# [Exercise directions]
Using the entries that follow, establish how many lines contain the word "sniper" and give only that figure.

Segment Start: Source data

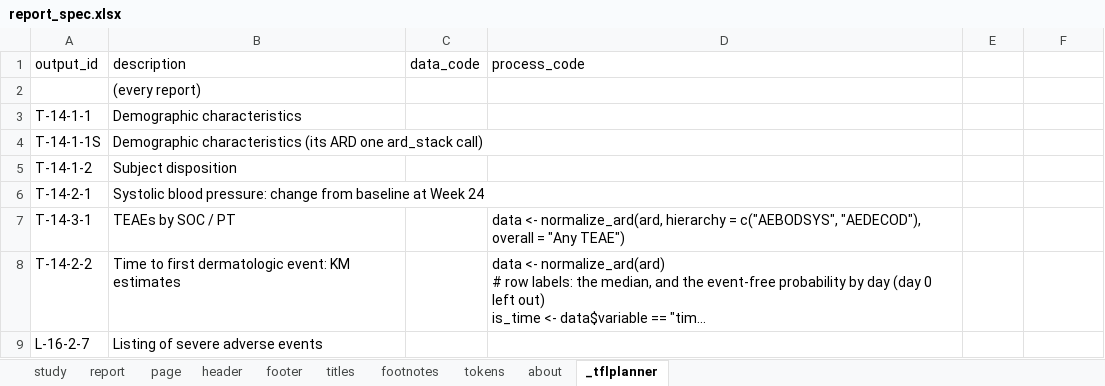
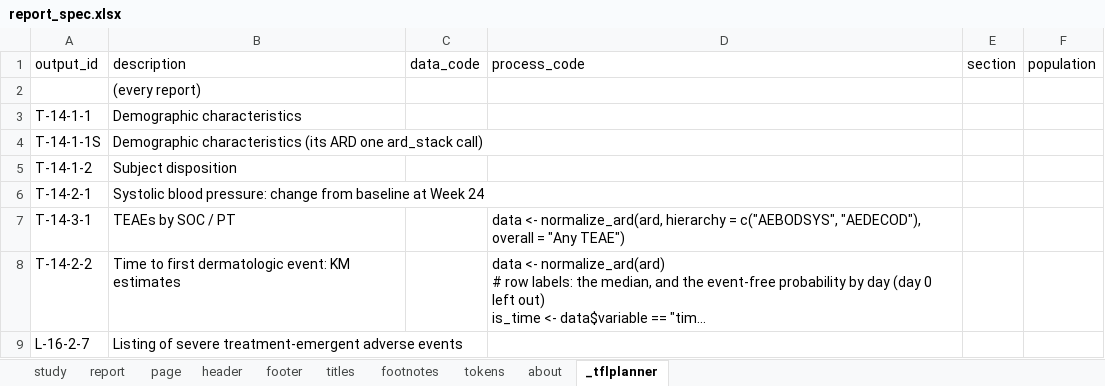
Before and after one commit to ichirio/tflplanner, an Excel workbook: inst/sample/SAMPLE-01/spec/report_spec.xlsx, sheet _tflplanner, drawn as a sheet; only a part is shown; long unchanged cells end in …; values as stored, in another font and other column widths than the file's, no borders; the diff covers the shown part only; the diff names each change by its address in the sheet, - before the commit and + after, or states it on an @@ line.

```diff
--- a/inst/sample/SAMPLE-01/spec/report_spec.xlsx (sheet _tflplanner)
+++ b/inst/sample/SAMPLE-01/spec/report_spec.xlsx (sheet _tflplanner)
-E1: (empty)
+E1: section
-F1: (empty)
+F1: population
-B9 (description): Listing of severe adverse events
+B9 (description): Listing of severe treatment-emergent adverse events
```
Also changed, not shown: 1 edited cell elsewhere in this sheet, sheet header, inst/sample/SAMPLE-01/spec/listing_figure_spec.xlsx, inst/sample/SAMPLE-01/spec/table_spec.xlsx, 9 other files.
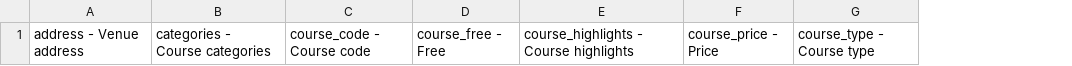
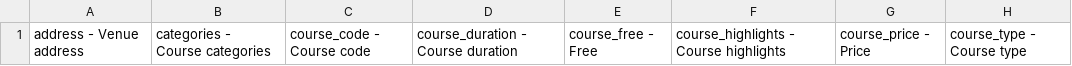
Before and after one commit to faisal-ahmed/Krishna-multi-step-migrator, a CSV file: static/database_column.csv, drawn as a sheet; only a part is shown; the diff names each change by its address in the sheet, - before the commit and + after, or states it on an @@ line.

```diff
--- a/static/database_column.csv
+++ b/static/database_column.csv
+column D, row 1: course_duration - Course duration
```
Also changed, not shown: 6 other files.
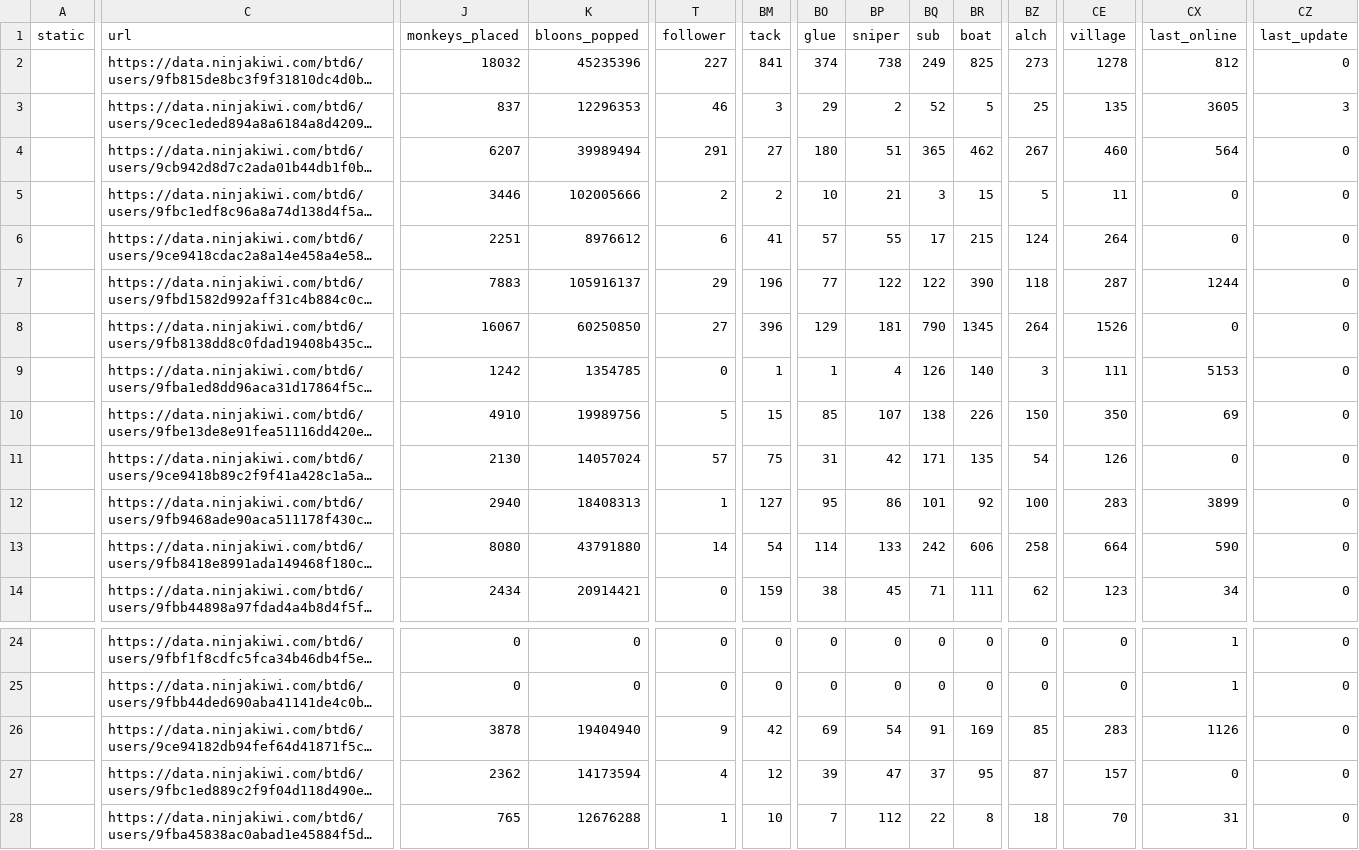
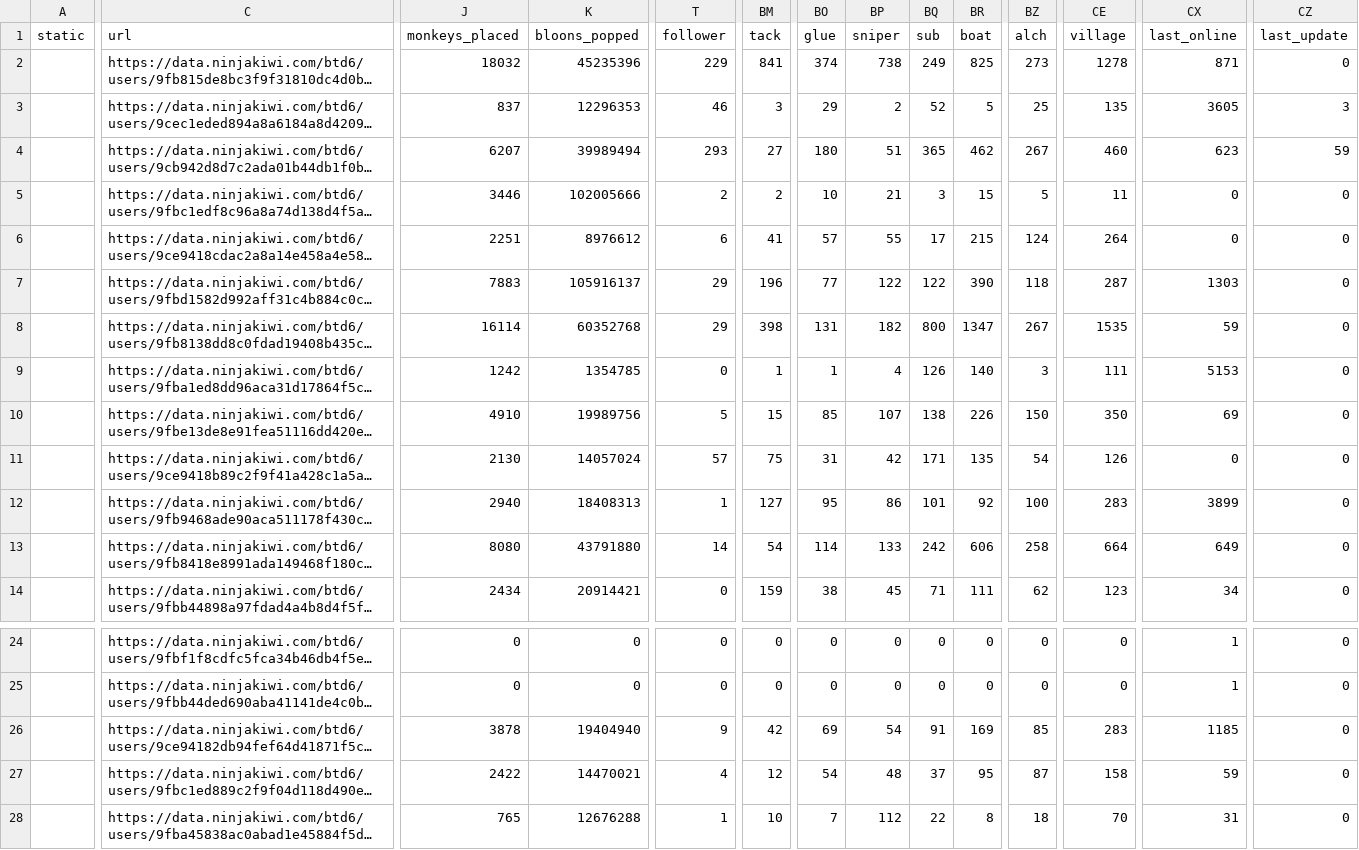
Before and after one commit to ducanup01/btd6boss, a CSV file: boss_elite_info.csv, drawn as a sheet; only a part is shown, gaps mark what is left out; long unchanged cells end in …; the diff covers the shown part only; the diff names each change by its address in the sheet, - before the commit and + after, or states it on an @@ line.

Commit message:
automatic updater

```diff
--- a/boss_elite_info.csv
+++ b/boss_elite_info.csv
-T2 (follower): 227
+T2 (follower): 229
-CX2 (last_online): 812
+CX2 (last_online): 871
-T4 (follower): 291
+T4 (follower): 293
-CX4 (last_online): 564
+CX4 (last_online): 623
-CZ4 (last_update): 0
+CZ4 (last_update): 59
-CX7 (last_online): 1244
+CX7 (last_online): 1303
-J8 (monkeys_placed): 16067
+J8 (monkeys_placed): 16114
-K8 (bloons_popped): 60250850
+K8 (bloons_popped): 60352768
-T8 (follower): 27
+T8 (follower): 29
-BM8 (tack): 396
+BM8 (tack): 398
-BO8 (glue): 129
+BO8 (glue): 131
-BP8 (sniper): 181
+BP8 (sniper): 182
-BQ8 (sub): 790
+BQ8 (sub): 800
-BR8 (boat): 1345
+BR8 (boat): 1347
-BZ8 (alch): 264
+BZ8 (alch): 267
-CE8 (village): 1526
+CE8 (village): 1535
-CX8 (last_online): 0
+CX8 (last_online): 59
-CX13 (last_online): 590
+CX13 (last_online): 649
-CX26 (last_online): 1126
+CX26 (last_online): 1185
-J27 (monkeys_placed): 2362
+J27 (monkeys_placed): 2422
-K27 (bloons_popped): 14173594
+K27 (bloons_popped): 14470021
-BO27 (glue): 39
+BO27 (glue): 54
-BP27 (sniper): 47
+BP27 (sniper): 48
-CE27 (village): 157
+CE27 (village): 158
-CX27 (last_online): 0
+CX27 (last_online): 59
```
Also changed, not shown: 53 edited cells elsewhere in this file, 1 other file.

Segment End: Source data

# [Written response]
4